Fine Glass sale in London on 21 May. It is estimated at £30,000-40,000. Bonhams, the third largest international fine art auction house, holds sales of Fine Glass in London, Oxford, Edinburgh, and New York.
The goblet dates from 1500-1520. There is no record of its existence and, until recently, it has been in a private house where its significance was unrecognized. The shape of the goblet immediately reminded Bonhams specialists of an example that had been found beneath the campanile de San Marco in St Marks Square in Venice after it collapsed in 1902. Further research established strong stylistic and decorative links with similar Venetian goblets of the early 1500s in collections in Prague, Florence, Berlin, Frankfurt, the Victoria and Albert Museum in London and at Waddesdon Manor in Buckinghamshire, the home of Lord Rothschild.
Extensive scientific analysis by the Centre for Archeological and Forensic Analysis at Cranford University confirmed that the chemical composition of the enamels was consistent with other early Venetian glass and, crucially, that the recipes of ingredients used to produce different colours were identical to those in use in Venice at that period.

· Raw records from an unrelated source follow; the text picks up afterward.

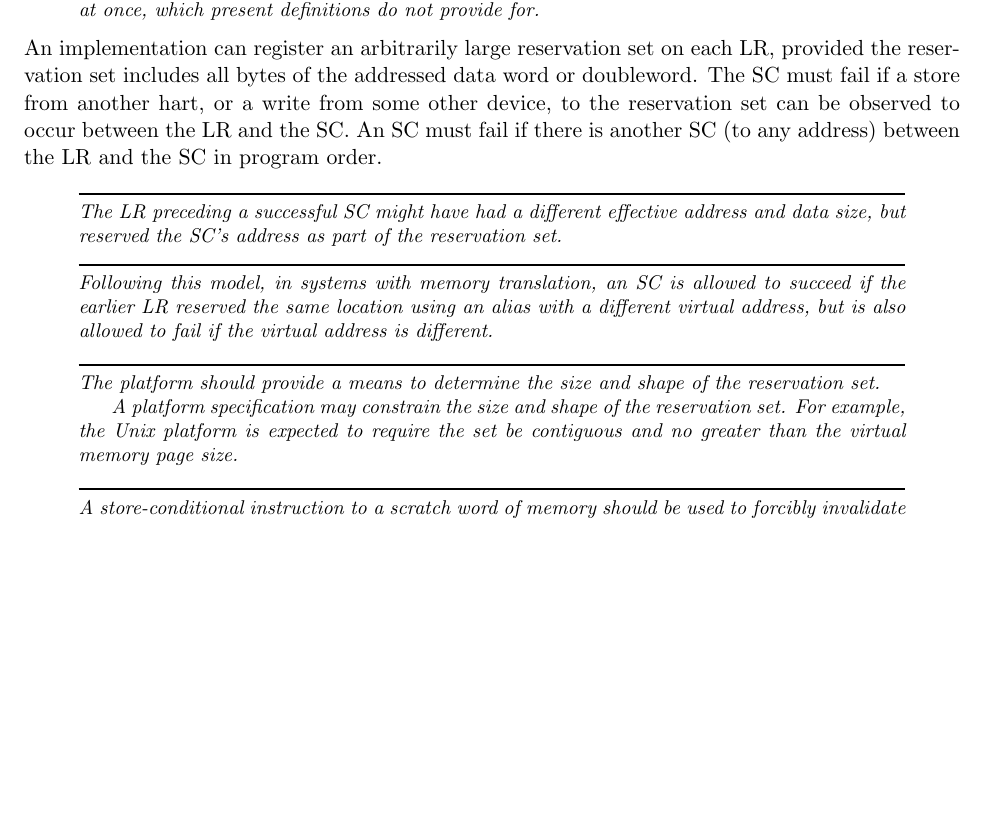
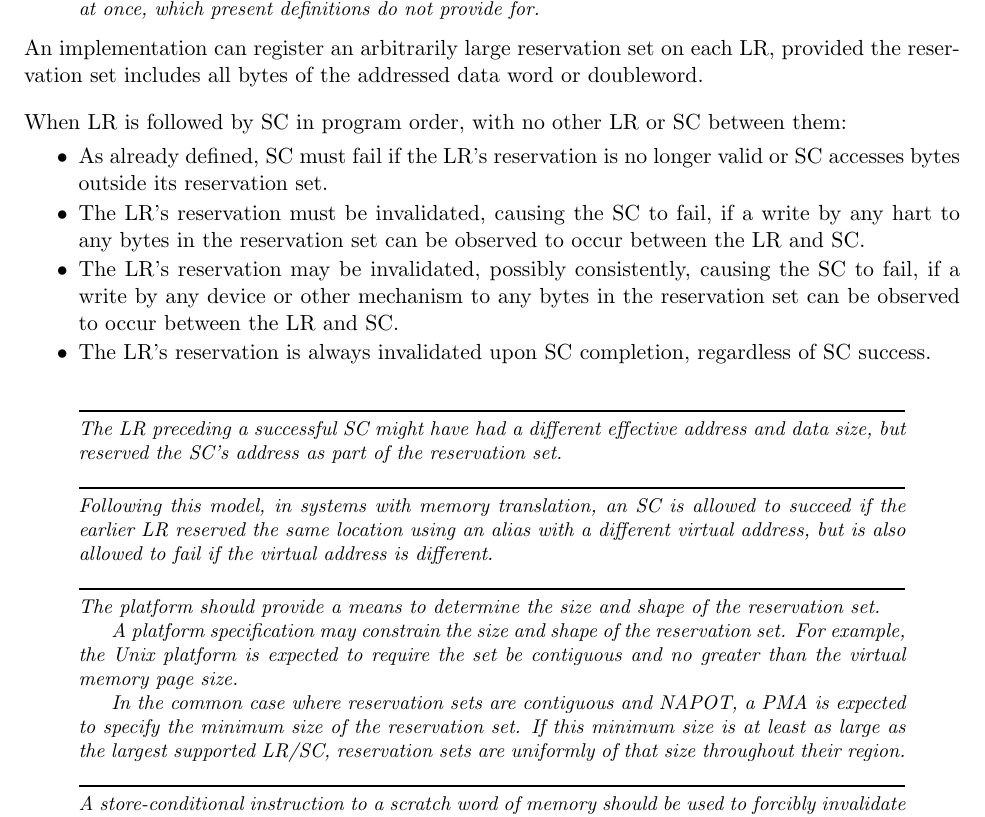
Before and after one commit to riscv/riscv-isa-manual, a LaTeX thesis (src/riscv-spec.tex, which reads src/a.tex): part of page 65 of 236, cut so that both start at the same text, the shorter picture padded with empty space. Compiled offline with pdfLaTeX.

Commit message:
Adjust wording to allow for Amba.

```diff
--- a/src/a.tex
+++ b/src/a.tex
@@ -167,11 +167,23 @@ reservation sets at once, which present definitions do not provide for.
 An implementation can register an arbitrarily large reservation set on each
 LR, provided the reservation set includes all bytes of the addressed data word
 or doubleword.
-The SC must fail if a store from another hart, or a write from some other
-device, to the reservation set can be observed to occur between the LR and the
-SC.
-An SC must fail if there is another SC (to any address) between the LR and the
-SC in program order.
+
+When LR is followed by SC in program order, with no other LR or SC between them:
+\vspace{-0.2in}
+\begin{itemize}
+\parskip 0pt
+\itemsep 1pt
+\item As already defined, SC must fail if the LR's reservation is no longer
+valid or SC accesses bytes outside its reservation set.
+\item The LR's reservation must be invalidated, causing the SC to fail,
+if a write by any hart to any bytes in the reservation set can be observed
+to occur between the LR and SC.
+\item The LR's reservation may be invalidated, possibly consistently,
+causing the SC to fail, if a write by any device or other mechanism to
+any bytes in the reservation set can be observed to occur between the LR and SC.
+\item The LR's reservation is always invalidated upon SC completion,
+regardless of SC success.
+\end{itemize}
 \begin{commentary}
 The LR preceding a successful SC might have had a different effective
 address and data size, but reserved the SC's address as part of the reservation set.
@@ -190,6 +202,11 @@ reservation set.
 A platform specification may constrain the size and shape of the reservation
 set.  For example, the Unix platform is expected to require the set be
 contiguous and no greater than the virtual memory page size.
+
+In the common case where reservation sets are contiguous and NAPOT, a PMA
+is expected to specify the minimum size of the reservation set.
+If this minimum size is at least as large as the largest supported LR/SC,
+reservation sets are uniformly of that size throughout their region.
 \end{commentary}
 
 \begin{commentary}
```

Bonhams Managing Director of Europe and noted glass specialist, Simon Cottle, said: This is an immensely exciting discovery from the Golden Age of Venetian glass. Very few enamelled goblets of this quality have survived and they are almost all in distinguished public collections.